Rachel Zolf’s interdisciplinary practice explores questions about history, knowledge, subjectivity, responsibility, and the limits of language, meaning, and the human. Zolf’s work queerly enacts how ethics founders on the shoals of the political, imagining other possibilities of sociality, space, and time.

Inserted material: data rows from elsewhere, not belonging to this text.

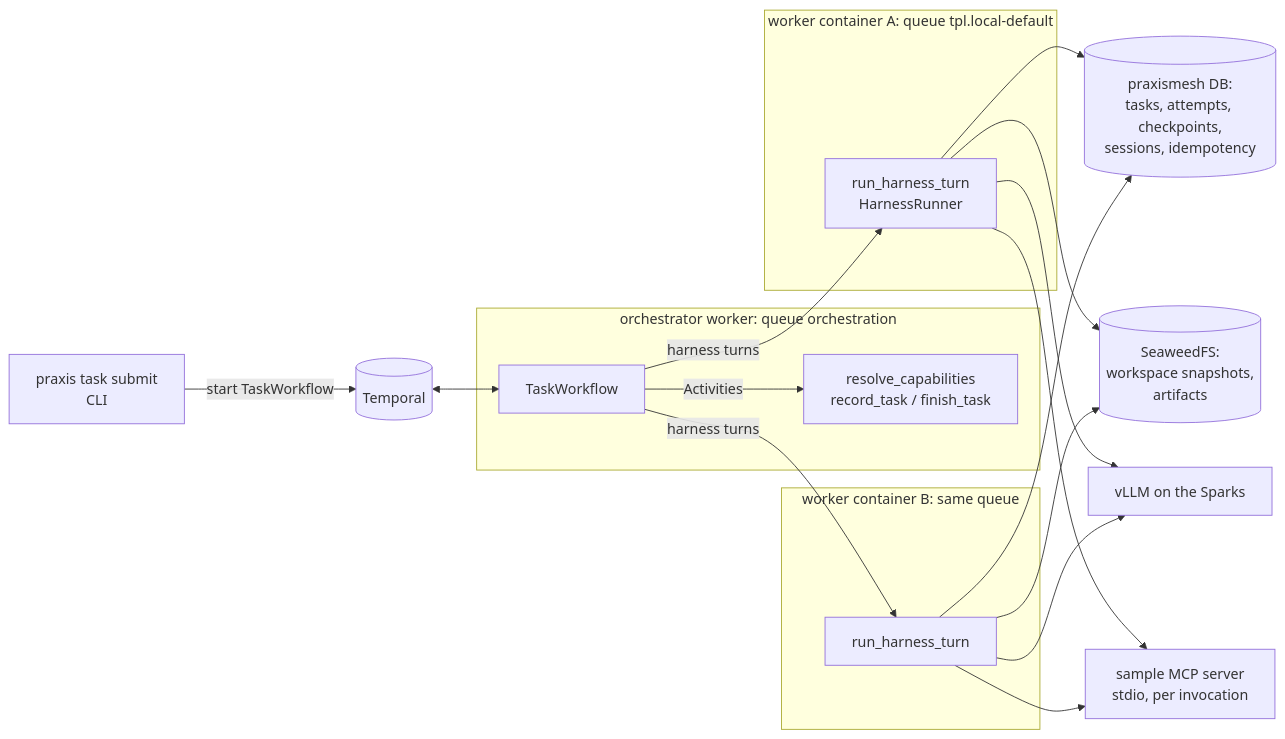
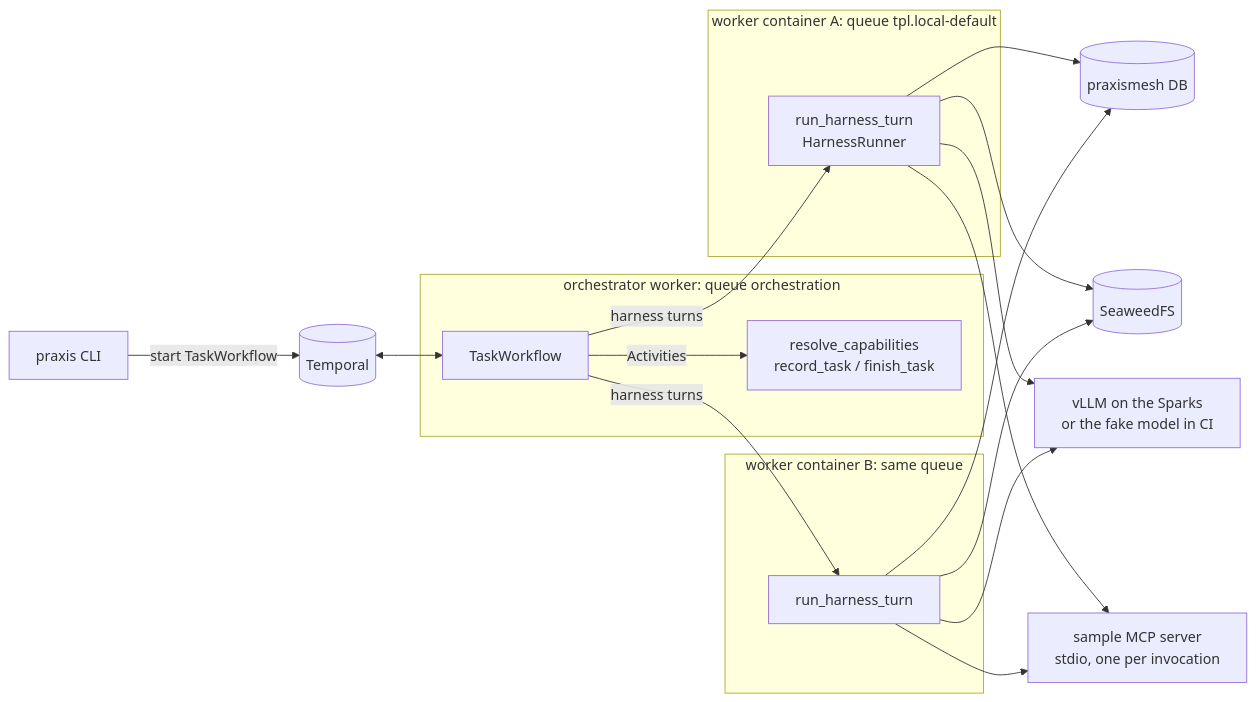
One commit to geosp/praxismesh changed the first of 2 diagrams in docs/rfcs/phase-1-single-agent.md. Above: the diagram before and after it, drawn with Mermaid. The commit also changed other lines of this file and 10 other files, not shown here.

````diff
--- a/docs/rfcs/phase-1-single-agent.md
+++ b/docs/rfcs/phase-1-single-agent.md
@@ -51,21 +61,21 @@
 ```mermaid
 flowchart LR
-  cli[praxis task submit<br/>CLI] -->|start TaskWorkflow| t[(Temporal)]
+  cli[praxis CLI] -->|start TaskWorkflow| t[(Temporal)]
   subgraph orch [orchestrator worker: queue orchestration]
     wf[TaskWorkflow]
     acts[resolve_capabilities<br/>record_task / finish_task]
   end
   subgraph w1 [worker container A: queue tpl.local-default]
     h1[run_harness_turn<br/>HarnessRunner]
   end
   subgraph w2 [worker container B: same queue]
     h2[run_harness_turn]
   end
   t <--> wf
   wf -->|Activities| acts
   wf -->|harness turns| h1 & h2
-  h1 & h2 --> db[(praxismesh DB:<br/>tasks, attempts, checkpoints,<br/>sessions, idempotency)]
-  h1 & h2 --> s3[(SeaweedFS:<br/>workspace snapshots,<br/>artifacts)]
-  h1 & h2 --> vllm[vLLM on the Sparks]
-  h1 & h2 --> mcp[sample MCP server<br/>stdio, per invocation]
+  h1 & h2 --> db[(praxismesh DB)]
+  h1 & h2 --> s3[(SeaweedFS)]
+  h1 & h2 --> vllm[vLLM on the Sparks<br/>or the fake model in CI]
+  h1 & h2 --> mcp[sample MCP server<br/>stdio, one per invocation]
 ```
````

Zolf’s Selected Poetry was released in 2019 and No One’s Witness: A Monstrous Poetics is forthcoming from Duke University Press in 2021. Five full-length books of poetry include Janey’s Arcadia, Neighbour Procedure, and Human Resources, all from Coach House Books. Six chapbooks include, most recently, The American Policy Player’s Guide and Dream Book. Poetry and essays have been widely published in journals and anthologies worldwide and translated into French, Spanish, and Portuguese. Awards include a 2018 Pew Fellowship in the Arts and a 2008 Trillium Book Award for Poetry and finalist for several other prizes, including two Lambda Literary Awards. Art videos Zolf has written and/or directed have screened at venues such as the International Film Festival Rotterdam, White Cube Bermondsey, and the Wexner Center for the Arts. Zolf has received over thirty poetry, video, nonfiction, and academic research grants and fellowships from institutions including the Leeway Foundation, the Canada Council for the Arts, and the Social Sciences and Humanities Research Council. Zolf’s work has received extensive critical and scholarly attention and is regularly taught in university courses in North America and the U.K. Zolf holds an MFA from The New School, where they organized the first collaborative MFA in Creative Writing ever (The Tolerance Project), and a PhD in Philosophy, Art and Social Thought from the European Graduate School, where they worked with Judith Butler and Fred Moten. Zolf spent many years organizing community writing projects with trans youth, incarcerated people, and other communities. Zolf’s literary papers are housed at York University Archives and Simon Fraser University Special Collections.